Images analyzed by the Middlebury Institute of International Studies at Monterey, California shows that North Korea was finishing construction on the exterior of the plant around the time North Korean leader Kim Jong Un met with U.S. President Donald Trump in Singapore in June, the report said.
The Chemical Material Institute in Hamhung makes solid-fuel ballistic missiles, which could allow North Korean to transport and launch a missile more quickly, compared to a liquid-fuel system that requires lengthy preparation.
Siegfried Hecker, a nuclear scientist and Stanford University professor, has predicted it would take around 10 years to dismantle and clean up a substantial part of North Korea’s Yongbyon nuclear site.
South Korea media reported on Sunday that U.S. envoy Sung Kim, the American ambassador to the Philippines, met with North Korean officials at the border on Sunday to coordinate an agenda for Pompeo's next visit to North Korea.
U.S. intelligence is not certain how many nuclear warheads North Korea has. The Defense Intelligence Agency is at the high end with an estimate of about 50, but all the agencies believe Pyongyang is concealing an unknown number, especially smaller tactical ones, in caves and other underground facilities around the country.
TRUST BUT VERIFY
North Korea agreed at the summit to "work toward denuclearization of the Korean Peninsula," but the joint statement signed by North Korean leader Kim Jong Un and U.S. President Donald Trump on June 12 gave no details on how or when Pyongyang might surrender its nuclear weapons.
U.S. intelligence agencies believe North Korea has increased production of fuel for nuclear weapons at multiple secret sites in recent months and may try to hide these while seeking concessions in nuclear talks with the United States, NBC News quoted U.S. officials as saying on Friday.
The Washington Post reported on Saturday that U.S. intelligence officials have concluded that North Korea does not intend to fully give up its nuclear arsenal and is considering ways to hide the number of weapons it has. It also reported Pyongyang has secret production facilities, according to the latest evidence they have.
Bolton refused to comment on intelligence matters but the United States was going into nuclear negotiations aware of Pyongyang's failure to live up to its promises in the past.
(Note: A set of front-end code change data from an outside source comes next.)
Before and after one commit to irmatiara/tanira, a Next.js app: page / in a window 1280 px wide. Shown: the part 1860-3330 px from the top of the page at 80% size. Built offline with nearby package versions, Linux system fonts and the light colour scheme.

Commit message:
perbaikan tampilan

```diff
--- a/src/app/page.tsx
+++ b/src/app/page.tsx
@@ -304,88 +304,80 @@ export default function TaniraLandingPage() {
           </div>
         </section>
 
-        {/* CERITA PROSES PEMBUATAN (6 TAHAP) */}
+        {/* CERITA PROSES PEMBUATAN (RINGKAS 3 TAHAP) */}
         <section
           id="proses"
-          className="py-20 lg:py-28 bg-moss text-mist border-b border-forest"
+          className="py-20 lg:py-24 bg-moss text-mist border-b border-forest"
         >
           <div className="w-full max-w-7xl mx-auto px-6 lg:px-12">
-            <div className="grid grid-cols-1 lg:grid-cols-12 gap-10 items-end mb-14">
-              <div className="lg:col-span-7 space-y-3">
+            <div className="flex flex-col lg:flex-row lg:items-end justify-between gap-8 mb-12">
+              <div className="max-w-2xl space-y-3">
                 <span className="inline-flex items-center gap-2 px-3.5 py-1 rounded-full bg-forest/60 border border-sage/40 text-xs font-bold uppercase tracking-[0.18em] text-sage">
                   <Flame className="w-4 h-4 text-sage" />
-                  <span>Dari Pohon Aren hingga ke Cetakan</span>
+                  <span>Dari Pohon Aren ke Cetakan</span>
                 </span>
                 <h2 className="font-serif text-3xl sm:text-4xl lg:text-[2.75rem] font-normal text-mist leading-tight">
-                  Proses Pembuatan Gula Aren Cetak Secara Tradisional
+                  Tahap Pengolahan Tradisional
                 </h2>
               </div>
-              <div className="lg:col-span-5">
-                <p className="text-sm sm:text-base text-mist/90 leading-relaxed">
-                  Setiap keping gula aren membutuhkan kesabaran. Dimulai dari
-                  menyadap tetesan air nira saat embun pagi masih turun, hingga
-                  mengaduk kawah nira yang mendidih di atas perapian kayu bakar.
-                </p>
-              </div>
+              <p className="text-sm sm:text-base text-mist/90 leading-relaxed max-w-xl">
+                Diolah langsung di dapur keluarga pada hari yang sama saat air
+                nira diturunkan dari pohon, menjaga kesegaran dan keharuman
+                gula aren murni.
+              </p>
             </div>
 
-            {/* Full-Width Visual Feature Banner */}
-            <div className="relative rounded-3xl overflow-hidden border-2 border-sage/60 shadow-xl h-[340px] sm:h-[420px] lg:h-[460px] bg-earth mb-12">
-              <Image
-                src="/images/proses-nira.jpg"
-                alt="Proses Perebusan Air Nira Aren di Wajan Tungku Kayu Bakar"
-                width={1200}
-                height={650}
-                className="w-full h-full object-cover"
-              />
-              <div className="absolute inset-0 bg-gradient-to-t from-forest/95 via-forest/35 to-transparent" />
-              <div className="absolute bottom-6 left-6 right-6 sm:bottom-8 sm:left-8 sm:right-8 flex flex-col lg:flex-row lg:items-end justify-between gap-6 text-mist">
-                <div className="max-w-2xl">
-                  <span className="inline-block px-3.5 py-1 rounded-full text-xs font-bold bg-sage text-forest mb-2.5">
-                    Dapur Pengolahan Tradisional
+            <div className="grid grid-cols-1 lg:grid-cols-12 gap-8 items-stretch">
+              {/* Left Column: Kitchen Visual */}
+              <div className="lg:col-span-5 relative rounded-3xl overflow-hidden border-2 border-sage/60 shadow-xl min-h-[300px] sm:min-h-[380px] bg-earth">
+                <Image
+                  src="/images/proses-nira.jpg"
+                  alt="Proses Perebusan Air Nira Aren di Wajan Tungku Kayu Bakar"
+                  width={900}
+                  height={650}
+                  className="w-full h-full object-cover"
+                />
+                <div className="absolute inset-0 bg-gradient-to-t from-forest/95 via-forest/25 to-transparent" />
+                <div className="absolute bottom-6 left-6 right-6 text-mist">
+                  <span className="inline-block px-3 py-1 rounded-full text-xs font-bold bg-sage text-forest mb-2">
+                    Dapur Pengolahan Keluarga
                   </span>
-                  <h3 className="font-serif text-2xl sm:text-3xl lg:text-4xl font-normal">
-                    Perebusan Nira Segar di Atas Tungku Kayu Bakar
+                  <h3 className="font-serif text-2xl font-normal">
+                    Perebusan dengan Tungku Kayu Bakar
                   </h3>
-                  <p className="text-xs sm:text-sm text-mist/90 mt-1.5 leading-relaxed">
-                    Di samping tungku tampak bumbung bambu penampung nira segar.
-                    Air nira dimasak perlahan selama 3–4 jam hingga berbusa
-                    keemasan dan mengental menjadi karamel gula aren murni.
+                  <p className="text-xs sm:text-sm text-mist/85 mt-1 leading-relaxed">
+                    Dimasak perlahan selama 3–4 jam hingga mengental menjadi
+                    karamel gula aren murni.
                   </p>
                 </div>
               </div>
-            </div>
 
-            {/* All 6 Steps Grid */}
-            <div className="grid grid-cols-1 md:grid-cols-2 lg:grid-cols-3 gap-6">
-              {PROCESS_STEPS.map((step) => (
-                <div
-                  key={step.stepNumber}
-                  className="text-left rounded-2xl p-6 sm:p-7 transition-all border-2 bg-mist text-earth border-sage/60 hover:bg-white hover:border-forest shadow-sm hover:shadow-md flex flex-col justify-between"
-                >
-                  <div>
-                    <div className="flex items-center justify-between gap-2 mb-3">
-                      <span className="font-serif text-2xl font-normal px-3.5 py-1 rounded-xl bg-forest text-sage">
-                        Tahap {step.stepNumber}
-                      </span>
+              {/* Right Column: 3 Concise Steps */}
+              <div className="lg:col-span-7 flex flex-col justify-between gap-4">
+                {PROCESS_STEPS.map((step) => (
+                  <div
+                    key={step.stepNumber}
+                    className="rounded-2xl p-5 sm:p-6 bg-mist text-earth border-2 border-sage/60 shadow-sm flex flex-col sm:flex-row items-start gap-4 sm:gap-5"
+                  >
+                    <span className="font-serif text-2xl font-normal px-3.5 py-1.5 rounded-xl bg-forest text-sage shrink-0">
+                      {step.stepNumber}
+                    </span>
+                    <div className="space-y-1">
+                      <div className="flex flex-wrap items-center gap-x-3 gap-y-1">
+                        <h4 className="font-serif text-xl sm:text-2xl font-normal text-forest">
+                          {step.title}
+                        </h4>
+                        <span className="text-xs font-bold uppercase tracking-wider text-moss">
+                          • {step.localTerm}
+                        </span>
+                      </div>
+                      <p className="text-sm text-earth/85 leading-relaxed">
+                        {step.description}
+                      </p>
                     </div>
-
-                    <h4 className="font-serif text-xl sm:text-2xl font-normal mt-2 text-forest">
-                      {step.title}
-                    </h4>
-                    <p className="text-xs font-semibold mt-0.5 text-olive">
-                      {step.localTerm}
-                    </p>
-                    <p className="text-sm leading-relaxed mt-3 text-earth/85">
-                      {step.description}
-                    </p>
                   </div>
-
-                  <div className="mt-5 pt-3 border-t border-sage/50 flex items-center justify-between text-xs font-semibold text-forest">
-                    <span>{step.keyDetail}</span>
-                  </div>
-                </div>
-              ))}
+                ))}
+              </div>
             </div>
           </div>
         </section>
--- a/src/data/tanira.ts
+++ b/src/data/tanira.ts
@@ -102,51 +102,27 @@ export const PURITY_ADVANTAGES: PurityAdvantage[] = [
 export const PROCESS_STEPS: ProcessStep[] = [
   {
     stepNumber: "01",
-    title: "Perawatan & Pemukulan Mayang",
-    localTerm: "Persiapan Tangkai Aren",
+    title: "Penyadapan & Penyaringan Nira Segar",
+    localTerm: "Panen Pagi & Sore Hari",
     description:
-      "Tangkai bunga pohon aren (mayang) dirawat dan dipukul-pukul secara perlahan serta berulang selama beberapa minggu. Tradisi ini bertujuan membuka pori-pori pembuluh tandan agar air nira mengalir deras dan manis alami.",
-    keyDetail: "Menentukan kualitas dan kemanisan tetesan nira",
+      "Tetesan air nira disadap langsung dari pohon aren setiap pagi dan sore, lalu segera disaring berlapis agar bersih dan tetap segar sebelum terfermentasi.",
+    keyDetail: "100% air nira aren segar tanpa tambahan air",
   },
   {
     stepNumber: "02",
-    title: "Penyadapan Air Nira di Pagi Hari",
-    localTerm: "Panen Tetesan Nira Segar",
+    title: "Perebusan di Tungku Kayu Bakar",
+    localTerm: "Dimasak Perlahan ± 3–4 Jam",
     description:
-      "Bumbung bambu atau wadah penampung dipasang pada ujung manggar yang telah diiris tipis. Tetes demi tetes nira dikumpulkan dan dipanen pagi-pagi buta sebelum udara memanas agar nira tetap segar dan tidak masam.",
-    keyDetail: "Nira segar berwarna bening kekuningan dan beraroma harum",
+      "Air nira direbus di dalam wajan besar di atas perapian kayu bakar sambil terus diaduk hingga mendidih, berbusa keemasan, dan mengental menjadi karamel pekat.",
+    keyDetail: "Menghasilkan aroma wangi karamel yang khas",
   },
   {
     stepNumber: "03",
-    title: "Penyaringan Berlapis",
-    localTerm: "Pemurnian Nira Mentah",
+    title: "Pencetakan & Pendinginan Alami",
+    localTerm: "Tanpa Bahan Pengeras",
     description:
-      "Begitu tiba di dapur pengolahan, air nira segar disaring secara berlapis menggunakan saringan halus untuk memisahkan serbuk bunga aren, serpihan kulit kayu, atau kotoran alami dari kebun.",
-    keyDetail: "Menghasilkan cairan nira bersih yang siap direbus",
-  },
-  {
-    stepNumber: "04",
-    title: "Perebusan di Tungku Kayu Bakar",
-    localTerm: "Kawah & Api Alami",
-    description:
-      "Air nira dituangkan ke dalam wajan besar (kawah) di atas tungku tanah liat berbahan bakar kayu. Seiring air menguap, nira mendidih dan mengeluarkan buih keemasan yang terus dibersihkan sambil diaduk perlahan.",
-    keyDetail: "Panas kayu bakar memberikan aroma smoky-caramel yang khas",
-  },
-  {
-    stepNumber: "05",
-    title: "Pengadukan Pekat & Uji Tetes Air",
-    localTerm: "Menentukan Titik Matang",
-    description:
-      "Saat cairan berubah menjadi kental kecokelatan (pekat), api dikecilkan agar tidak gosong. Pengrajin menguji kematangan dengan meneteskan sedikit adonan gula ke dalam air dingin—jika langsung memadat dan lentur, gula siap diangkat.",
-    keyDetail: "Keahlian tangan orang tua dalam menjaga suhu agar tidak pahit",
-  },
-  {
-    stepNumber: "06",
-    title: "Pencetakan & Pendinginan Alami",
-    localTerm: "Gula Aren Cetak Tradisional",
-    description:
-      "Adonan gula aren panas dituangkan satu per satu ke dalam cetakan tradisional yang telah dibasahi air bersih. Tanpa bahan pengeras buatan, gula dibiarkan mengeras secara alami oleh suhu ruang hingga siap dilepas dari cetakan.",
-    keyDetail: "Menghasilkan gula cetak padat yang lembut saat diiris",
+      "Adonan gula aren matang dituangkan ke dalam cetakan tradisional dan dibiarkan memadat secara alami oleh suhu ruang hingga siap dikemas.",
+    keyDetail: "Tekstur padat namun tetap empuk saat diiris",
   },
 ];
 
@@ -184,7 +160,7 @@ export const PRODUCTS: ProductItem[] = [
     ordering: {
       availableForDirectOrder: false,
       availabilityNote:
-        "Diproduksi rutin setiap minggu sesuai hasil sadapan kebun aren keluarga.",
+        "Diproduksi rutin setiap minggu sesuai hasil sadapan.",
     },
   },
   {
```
"We know exactly what the risks are - them using negotiations to drag out the length of time they have to continue their nuclear, chemical, biological weapons programs and ballistic missiles," he said.
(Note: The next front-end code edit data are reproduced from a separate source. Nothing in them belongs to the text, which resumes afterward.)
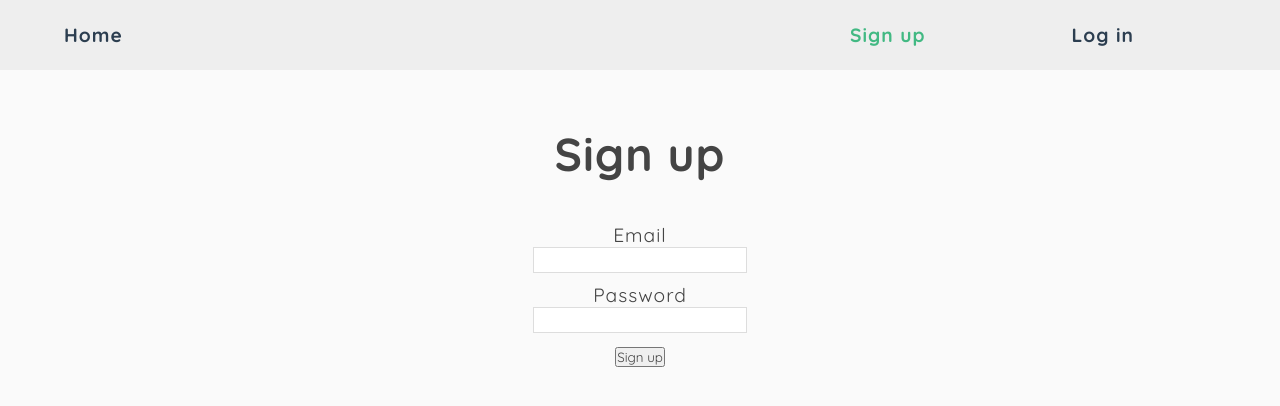
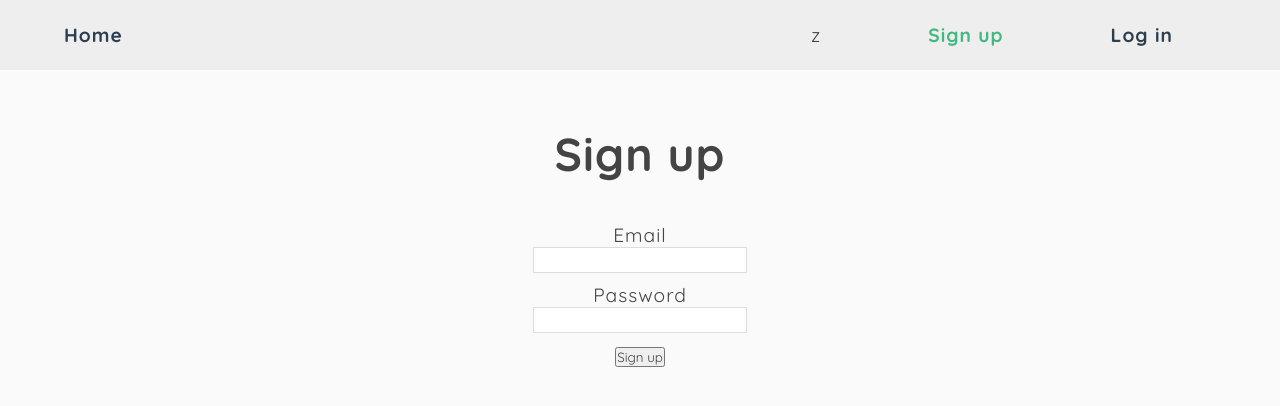
Before and after one commit to BC1337/Fullstack-Vue-Express-Auth, a Vue app in the folder client/: page /signup in a window 1280 px wide. Shown: the top 406 px of the page. Built offline with nearby package versions, Linux system fonts and the light colour scheme.

Commit message:
Feat: moved navbar into its own component. failing to move past where im at right now, need to take a few steps back and understand some key concepts better

```diff
--- a/client/package.json
+++ b/client/package.json
@@ -9,6 +9,7 @@
   "dependencies": {
     "axios": "^1.3.5",
     "core-js": "^3.8.3",
+    "pinia": "^2.0.34",
     "vue": "^3.2.13",
     "vue-router": "^4.0.3"
   },
--- a/client/src/App.vue
+++ b/client/src/App.vue
@@ -1,16 +1,11 @@
 <template>
-  <nav>
-    <div class="nav-left">
-      <router-link to="/">Home</router-link>
-    </div>
-    <div class="nav-right">
-      <router-link to="/signup">Sign up</router-link>
-      <router-link to="/login">Log in</router-link>
-    </div>
-
-  </nav>
+  <Navbar />
   <router-view/>
 </template>
+
+<script setup>
+  import Navbar from '@/components/Navbar'
+</script>
 
 <style>
 #app {
--- /dev/null
+++ b/client/src/components/Navbar.vue
@@ -0,0 +1,20 @@
+<template>
+<nav>
+    <div class="nav-left">
+      <router-link to="/">Home</router-link>
+    </div>
+    <div class="nav-right">z
+      <router-link to="/signup">Sign up</router-link>
+      <router-link to="/login">Log in</router-link>
+    </div>
+</nav>
+
+</template>
+
+<script setup>
+
+</script>
+
+<style scoped>
+
+</style>
--- a/client/src/main.js
+++ b/client/src/main.js
@@ -3,4 +3,9 @@ import App from './App.vue'
 import router from './router'
 import '../src/assets/Global.css'
 
-createApp(App).use(router).mount('#app')
+import { createPinia } from 'pinia'
+
+const pinia = createPinia()
+
+
+createApp(App).use(router).use(pinia).mount('#app')
--- a/client/src/views/Login.vue
+++ b/client/src/views/Login.vue
@@ -42,6 +42,7 @@ const submitForm = async () => {
     });
     const data = res.data;
 
+
     if (data.errors) {
       emailError.value = data.errors.email;
       passwordError.value = data.errors.password;
```
Also changed, not shown: 1 other file (tests, documents, lock files or other folders).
"There's not any starry-eyed feeling among the group doing this," he said. "We're well aware of what the North Koreans have done in the past."
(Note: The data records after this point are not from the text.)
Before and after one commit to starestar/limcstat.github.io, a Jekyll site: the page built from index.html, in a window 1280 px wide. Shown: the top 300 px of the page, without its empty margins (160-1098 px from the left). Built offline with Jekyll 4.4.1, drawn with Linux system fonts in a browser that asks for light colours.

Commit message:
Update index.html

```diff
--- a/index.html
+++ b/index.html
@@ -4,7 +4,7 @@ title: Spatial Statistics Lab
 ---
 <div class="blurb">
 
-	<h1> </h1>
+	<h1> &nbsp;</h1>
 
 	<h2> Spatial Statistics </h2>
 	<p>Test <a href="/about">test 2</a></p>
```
Asia expert Patrick Cronin called the NBC and Washington Post reports "extremely worrisome."
Cronin, senior director of the Asia-Pacific Security Program at the Center for a New American Security, said he had heard from U.S. and South Korea officials that Pompeo was expected to return to Pyongyang at the end of this week and that Sung Kim was working to prepare the way for that trip.
The U.S. side was "working to see whether they can prepare for high-level talks between Secretary Pompeo and Kim Jong Un and others in Pyongyang that would be a specific denuclearization road map, or at least significant dismantlement steps that could fill in a roadmap," he said.
Republican Senator Susan Collins said she was troubled by the news reports. "North Korea has a long history of cheating on agreements that it’s made with previous administrations," she said on CNN's "State of the Union." Collins stressed the need for "verifiable, unimpeded, reliable inspections" of the North's weapons programs.
Another of Trump's fellow Republicans in the U.S. Senate, Lindsey Graham, echoed the need for skepticism.
"If it is true that they are saying one thing and doing another, nobody should be surprised," he said on NBC's "Meet the Press." (Reporting by Doina Chiacu; Additional reporting by David Brunnstrom, Lindsay Dunsmuir, Howard Schneider, John Walcott, Soyoung Kim; Editing by Lisa Shumaker, Nick Zieminski and Michael Perry)